We assume that in the modified version of the cueing paradigm with real game stimuli, cues that precede information rich areas, the hip in 1-on-1 situations, for example, will lead to faster response times and decisions, respectively.
In Experiment 1, we modified Posner's (1980) cueing paradigm to identify the information rich areas from a defensive perspective in 1-on-1 situations in soccer.
In the present experiment we employed six cueing conditions.
Now, we can add 'there are indications that a 3-week cueing intervention improves 'posture and gait' and the confidence to carry out functional activities, without an increased probability of a fall'.
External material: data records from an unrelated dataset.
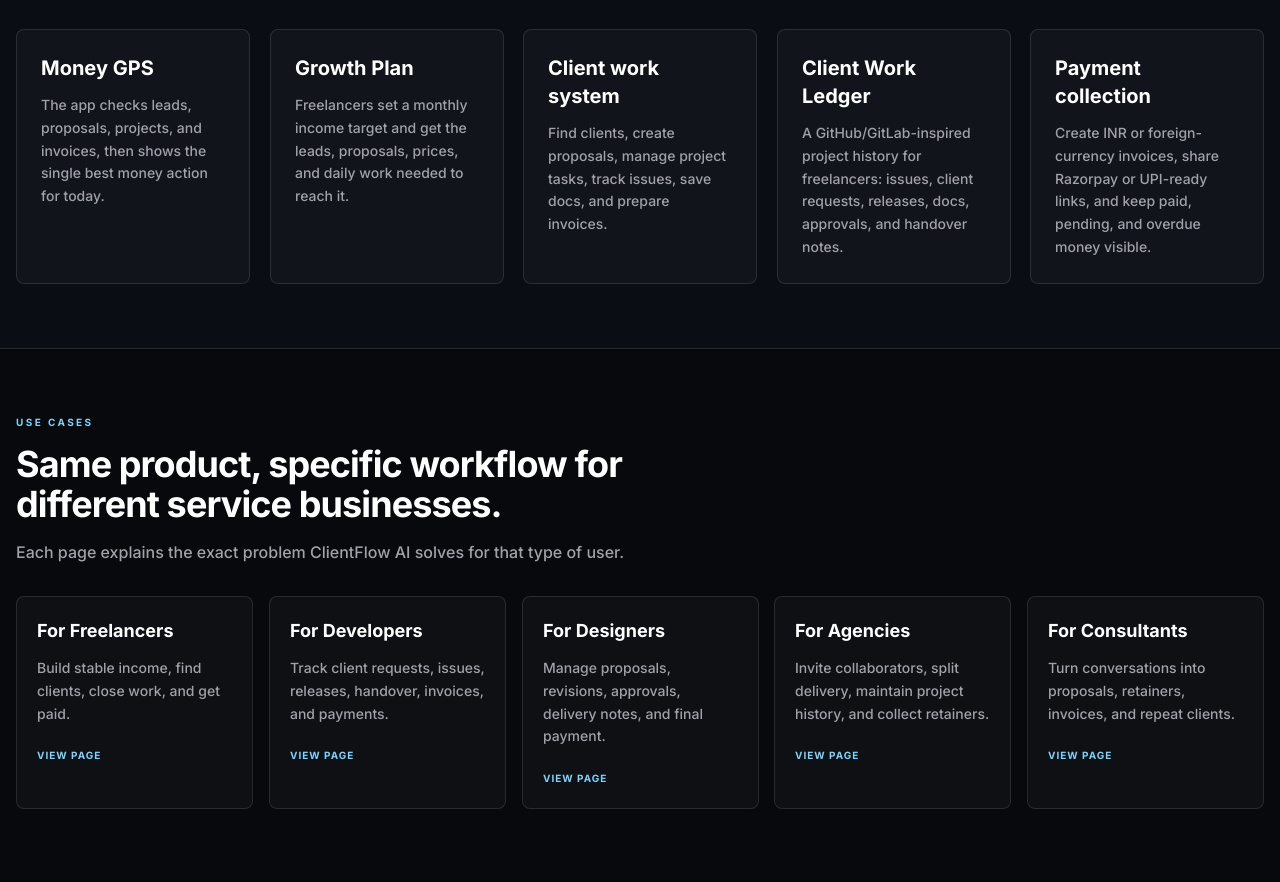
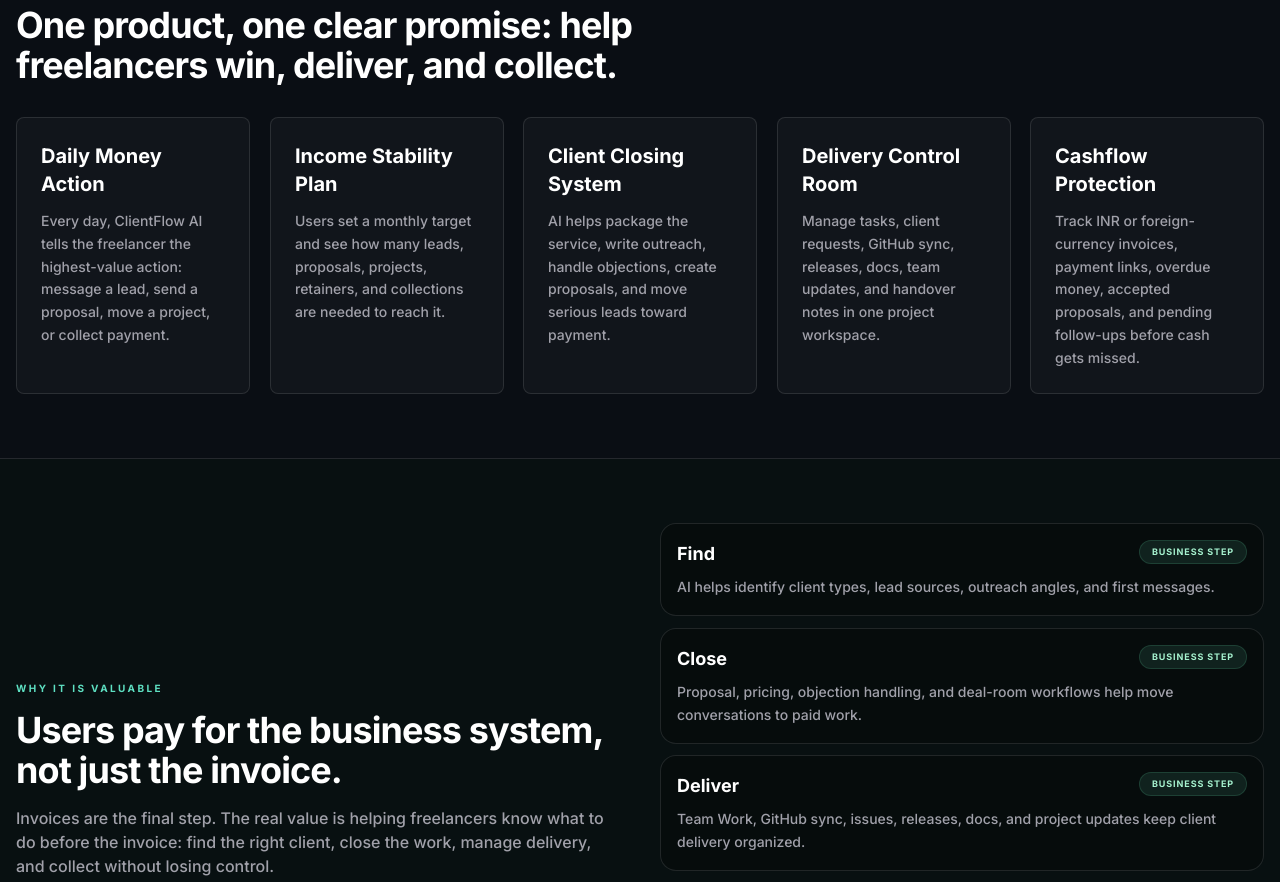
Before and after one commit to AshieqAhamed27/invoicepro, a React (Vite) app in the folder invoicepro/frontend/: page / in a window 1280 px wide. Shown: the part 1145-2027 px from the top of the page. Built offline with nearby package versions, Linux system fonts and the light colour scheme; no server answers.

Commit message:
Improve invoice app flow

```diff
--- a/invoicepro/frontend/src/pages/Home.jsx
+++ b/invoicepro/frontend/src/pages/Home.jsx
@@ -14,24 +14,24 @@ import {
 
 const coreValue = [
   {
-    title: 'Money GPS',
-    text: 'The app checks leads, proposals, projects, and invoices, then shows the single best money action for today.'
+    title: 'Daily Money Action',
+    text: 'Every day, ClientFlow AI tells the freelancer the highest-value action: message a lead, send a proposal, move a project, or collect payment.'
   },
   {
-    title: 'Growth Plan',
-    text: 'Freelancers set a monthly income target and get the leads, proposals, prices, and daily work needed to reach it.'
+    title: 'Income Stability Plan',
+    text: 'Users set a monthly target and see how many leads, proposals, projects, retainers, and collections are needed to reach it.'
   },
   {
-    title: 'Client work system',
-    text: 'Find clients, create proposals, manage project tasks, track issues, save docs, and prepare invoices.'
+    title: 'Client Closing System',
+    text: 'AI helps package the service, write outreach, handle objections, create proposals, and move serious leads toward payment.'
   },
   {
-    title: 'Client Work Ledger',
-    text: 'A GitHub/GitLab-inspired project history for freelancers: issues, client requests, releases, docs, approvals, and handover notes.'
+    title: 'Delivery Control Room',
+    text: 'Manage tasks, client requests, GitHub sync, releases, docs, team updates, and handover notes in one project workspace.'
   },
   {
-    title: 'Payment collection',
-    text: 'Create INR or foreign-currency invoices, share Razorpay or UPI-ready links, and keep paid, pending, and overdue money visible.'
+    title: 'Cashflow Protection',
+    text: 'Track INR or foreign-currency invoices, payment links, overdue money, accepted proposals, and pending follow-ups before cash gets missed.'
   }
 ];
 
@@ -44,11 +44,19 @@ const productFlow = [
 ];
 
 const whyPay = [
-  'It removes confusion by showing one best action instead of many separate tools.',
-  'It helps freelancers earn more by finding and following up with clients.',
-  'It gives a stability plan so freelancers can build income instead of returning to a 9-to-5 job.',
-  'It protects cashflow by showing what payment, proposal, or project needs action today.',
-  'It helps solo freelancers manage bigger and longer client projects.'
+  'Users are not paying only for invoices. They are paying for a system that keeps client acquisition, delivery, and payment collection moving.',
+  'It reduces missed opportunities by showing who to message, what proposal to send, and which payment to collect today.',
+  'It helps freelancers build stable monthly income with lead targets, proposal targets, pricing guidance, and retainer ideas.',
+  'It gives freelancers confidence to take bigger projects by adding teammates, GitHub sync, shared docs, issues, and release tracking.',
+  'It protects cashflow by connecting accepted proposals, active projects, pending invoices, and follow-up actions in one place.'
+];
+
+const valueStack = [
+  ['Find', 'AI helps identify client types, lead sources, outreach angles, and first messages.'],
+  ['Close', 'Proposal, pricing, objection handling, and deal-room workflows help move conversations to paid work.'],
+  ['Deliver', 'Team Work, GitHub sync, issues, releases, docs, and project updates keep client delivery organized.'],
+  ['Collect', 'Invoices, payment links, WhatsApp sharing, international currencies, and payment status protect cashflow.'],
+  ['Grow', 'Money GPS and Growth Plan turn monthly income goals into daily business actions.']
 ];
 
 const verticalUseCases = [
@@ -80,23 +88,23 @@ const plans = [
     name: 'Free',
     price: 'Rs 0',
     note: 'Start and test the workflow',
-    features: ['Create limited invoices', 'Public invoice page', 'Basic client workflow'],
+    features: ['Test the business workspace', 'Create limited invoices', 'See the client-to-payment workflow'],
     cta: 'Create Free Account'
   },
   {
     id: 'monthly',
     name: 'Pro Monthly',
     price: 'Rs 499',
-    note: 'For active freelancers',
-    features: ['Money GPS', 'Freelancer Growth Plan', 'Unlimited local and international invoices'],
+    note: 'For active freelancers who want steady work',
+    features: ['Money GPS daily action', 'AI client coach and proposal writer', 'Team Work with GitHub sync'],
     cta: 'Start Pro'
   },
   {
     id: 'yearly',
     name: 'Pro Yearly',
     price: 'Rs 4999',
-    note: 'Best for long-term business',
-    features: ['Everything in Pro monthly', 'Recurring client workflow', 'Price upgrade and retention agents'],
+    note: 'Best for serious freelance business building',
+    features: ['Everything in monthly Pro', 'Income stability and recurring client planning', 'Long-term project ledger and cashflow control'],
     cta: 'Choose Yearly'
   }
 ];
@@ -108,7 +116,7 @@ const faqs = [
   },
   {
     question: 'Why would freelancers pay for it?',
-    answer: 'Because the product helps them avoid missed money actions: warm leads, accepted proposals, blocked projects, and pending invoices.'
+    answer: 'Because the product helps them avoid missed money actions: warm leads, accepted proposals, blocked projects, pending invoices, retainer chances, and follow-ups that can turn into revenue.'
   },
   {
     question: 'How does it help me avoid going back to a job?',
@@ -232,14 +240,14 @@ export default function Home() {
               </div>
 
               <h1 className="max-w-4xl text-4xl font-black leading-[1.02] tracking-tight text-white sm:text-5xl lg:text-6xl">
-                Find clients. Manage projects.{' '}
+                Turn freelance work into a stable business.{' '}
                 <span className="bg-gradient-to-r from-yellow-200 via-emerald-200 to-sky-200 bg-clip-text text-transparent">
-                  Get paid worldwide.
+                  Find clients and get paid faster.
                 </span>
               </h1>
 
               <p className="mt-6 max-w-2xl text-base font-medium leading-relaxed text-zinc-400 sm:text-lg">
-                ClientFlow AI helps freelancers build stable income, find clients, close work, and get paid.
+                ClientFlow AI helps freelancers find clients, close deals, manage delivery, collaborate on bigger projects, and collect local or international payments.
               </p>
 
               <p className="mt-3 max-w-2xl text-sm font-semibold leading-relaxed text-zinc-500">
@@ -372,7 +380,7 @@ export default function Home() {
             <div className="max-w-2xl">
               <p className="text-[10px] font-black uppercase tracking-[0.24em] text-yellow-300">What it does</p>
               <h2 className="mt-3 text-3xl font-black tracking-tight text-white sm:text-4xl">
-                One product, one clear purpose: move money forward.
+                One product, one clear promise: help freelancers win, deliver, and collect.
               </h2>
             </div>
 
@@ -381,6 +389,41 @@ export default function Home() {
                 <div key={item.title} className="rounded-[1.5rem] border border-white/8 bg-white/[0.03] p-6 transition-all hover:-translate-y-1 hover:border-yellow-300/25">
                   <h3 className="text-xl font-black text-white">{item.title}</h3>
                   <p className="mt-3 text-sm font-medium leading-relaxed text-zinc-400">{item.text}</p>
+                </div>
+              ))}
+            </div>
+          </div>
+        </section>
+
+        <section className="border-b border-white/5 bg-emerald-400/[0.035] py-14 sm:py-16">
+          <div className="container-custom responsive-heading-grid">
+            <div>
+              <p className="text-[10px] font-black uppercase tracking-[0.24em] text-emerald-300">Why it is valuable</p>
+              <h2 className="mt-3 text-3xl font-black tracking-tight text-white sm:text-4xl">
+                Users pay for the business system, not just the invoice.
+              </h2>
+              <p className="mt-4 text-sm font-medium leading-relaxed text-zinc-400 sm:text-base">
+                Invoices are the final step. The real value is helping freelancers know what to do before the invoice: find the right client, close the work, manage delivery, and collect without losing control.
+              </p>
+              <button
+                type="button"
+                onClick={() => goToApp('/payment', 'value_stack_start_trial')}
+                className="mt-6 btn btn-primary px-6 py-3 text-sm"
+              >
+                Start Free Trial
+              </button>
+            </div>
+
+            <div className="grid gap-3">
+              {valueStack.map(([title, detail]) => (
+                <div key={title} className="rounded-2xl border border-white/8 bg-black/25 p-4 transition-all hover:-translate-y-1 hover:border-emerald-300/25">
+                  <div className="flex flex-col gap-2 sm:flex-row sm:items-start sm:justify-between">
+                    <h3 className="text-lg font-black text-white">{title}</h3>
+                    <span className="rounded-full border border-emerald-300/15 bg-emerald-300/10 px-3 py-1 text-[9px] font-black uppercase tracking-widest text-emerald-200">
+                      Business step
+                    </span>
+                  </div>
+                  <p className="mt-2 text-sm font-medium leading-relaxed text-zinc-400">{detail}</p>
                 </div>
               ))}
             </div>
--- a/invoicepro/frontend/src/pages/Payment.jsx
+++ b/invoicepro/frontend/src/pages/Payment.jsx
@@ -25,7 +25,7 @@ const planDetails = {
     amount: 499,
     currency: "INR",
     label: "Pro Monthly",
-    note: "Unlimited invoices, AI revenue coach, payment links, and recurring billing.",
+    note: "Daily money actions, AI client coach, proposals, Team Work, GitHub sync, and payment collection.",
     duration: "Billed every 30 days",
     amountSource: "fallback"
   },
@@ -33,7 +33,7 @@ const planDetails = {
     amount: 4999,
     currency: "INR",
     label: "Pro Annual",
-    note: "Best value with AI revenue coaching for repeat-billing businesses.",
+    note: "Best value for freelancers building stable income, repeat clients, and long-term cashflow.",
     duration: "Billed every 365 days",
     amountSource: "fallback"
   },
@@ -41,7 +41,7 @@ const planDetails = {
     amount: 999,
     currency: "INR",
     label: "Founder 90 Days",
-    note: "Early-user offer: 90 days of Pro access with one-time Razorpay payment.",
+    note: "Early-user offer: 90 days of the full client-to-cashflow workspace.",
     duration: "Valid for 90 days",
     amountSource: "fallback",
     checkoutType: "one_time"
@@ -75,6 +75,15 @@ const mapPlansById = (plans = []) =>
     }
     return acc;
   }, {});
+
+const proValueItems = [
+  'Money GPS: one best revenue action each day',
+  'AI Client Coach: find, talk, close, and collect',
+  'Proposal Writer and Deal Room for better conversion',
+  'Team Work with project ledger and GitHub sync',
+  'Unlimited INR and international invoices',
+  'Payment tracking, UPI/Razorpay links, and cashflow control'
+];
 
 export default function Payment() {
   const [plan, setPlan] = useState('monthly');
@@ -467,12 +476,11 @@ export default function Payment() {
                <p className="text-[10px] font-black uppercase tracking-widest text-yellow-400">Secure Checkout</p>
             </div>
             <h1 className="text-4xl font-bold sm:text-5xl xl:text-7xl tracking-tight text-white mb-6 leading-none">
-              Upgrade to <br /> <span className="text-zinc-600">Pro.</span>
+              Upgrade from invoice tool to <br /> <span className="text-zinc-600">business system.</span>
             </h1>
 
             <p className="max-w-xl text-base sm:text-lg text-zinc-500 font-medium leading-relaxed mb-8 sm:mb-10">
-              Start a real Razorpay subscription and unlock unlimited invoices, AI collection prompts,
-              payment links, and recurring billing for your business.
+              Pro helps freelancers find clients, close work, manage delivery, connect GitHub, send proposals and invoices, and protect cashflow.
             </p>
 
             <div className="premium-panel p-5 sm:p-8 relative overflow-hidden group">
@@ -515,30 +523,12 @@ export default function Payment() {
                </div>
 
                 <div className="grid grid-cols-1 sm:grid-cols-2 gap-4 sm:gap-6 md:gap-8 text-[10px] font-black uppercase tracking-widest text-zinc-500">
-                  <div className="flex items-center gap-4 group/item">
-                     <div className="h-2 w-2 rounded-full bg-emerald-500 shadow-[0_0_8px_rgba(16,185,129,0.5)]" />
-                     <p className="group-hover:text-white transition-colors">Unlimited Invoices</p>
-                  </div>
-                  <div className="flex items-center gap-4 group/item">
-                     <div className="h-2 w-2 rounded-full bg-emerald-500 shadow-[0_0_8px_rgba(16,185,129,0.5)]" />
-                     <p className="group-hover:text-white transition-colors">Recurring Billing</p>
-                  </div>
-                  <div className="flex items-center gap-4 group/item">
-                     <div className="h-2 w-2 rounded-full bg-emerald-500 shadow-[0_0_8px_rgba(16,185,129,0.5)]" />
-                     <p className="group-hover:text-white transition-colors">Secure Razorpay Checkout</p>
-                  </div>
-                  <div className="flex items-center gap-4 group/item">
-                     <div className="h-2 w-2 rounded-full bg-emerald-500 shadow-[0_0_8px_rgba(16,185,129,0.5)]" />
-                     <p className="group-hover:text-white transition-colors">AI Revenue Coach</p>
-                  </div>
-                  <div className="flex items-center gap-4 group/item">
-                     <div className="h-2 w-2 rounded-full bg-emerald-500 shadow-[0_0_8px_rgba(16,185,129,0.5)]" />
-                     <p className="group-hover:text-white transition-colors">Reminder Copy Assistant</p>
-                  </div>
-                  <div className="flex items-center gap-4 group/item">
-                     <div className="h-2 w-2 rounded-full bg-emerald-500 shadow-[0_0_8px_rgba(16,185,129,0.5)]" />
-                     <p className="group-hover:text-white transition-colors">{current.duration}</p>
-                  </div>
+                  {proValueItems.map((item) => (
+                    <div key={item} className="flex items-center gap-4 group/item">
+                       <div className="h-2 w-2 rounded-full bg-emerald-500 shadow-[0_0_8px_rgba(16,185,129,0.5)]" />
+                       <p className="group-hover:text-white transition-colors">{item}</p>
+                    </div>
+                  ))}
                 </div>
             </div>
           </section>
```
Future studies should focus on evaluating whether a prolonged period of cueing training increases the sizes of the effects found, to determine whether habituation occurs to the stimulus of the cue and to evaluate the falls risk over longer periods.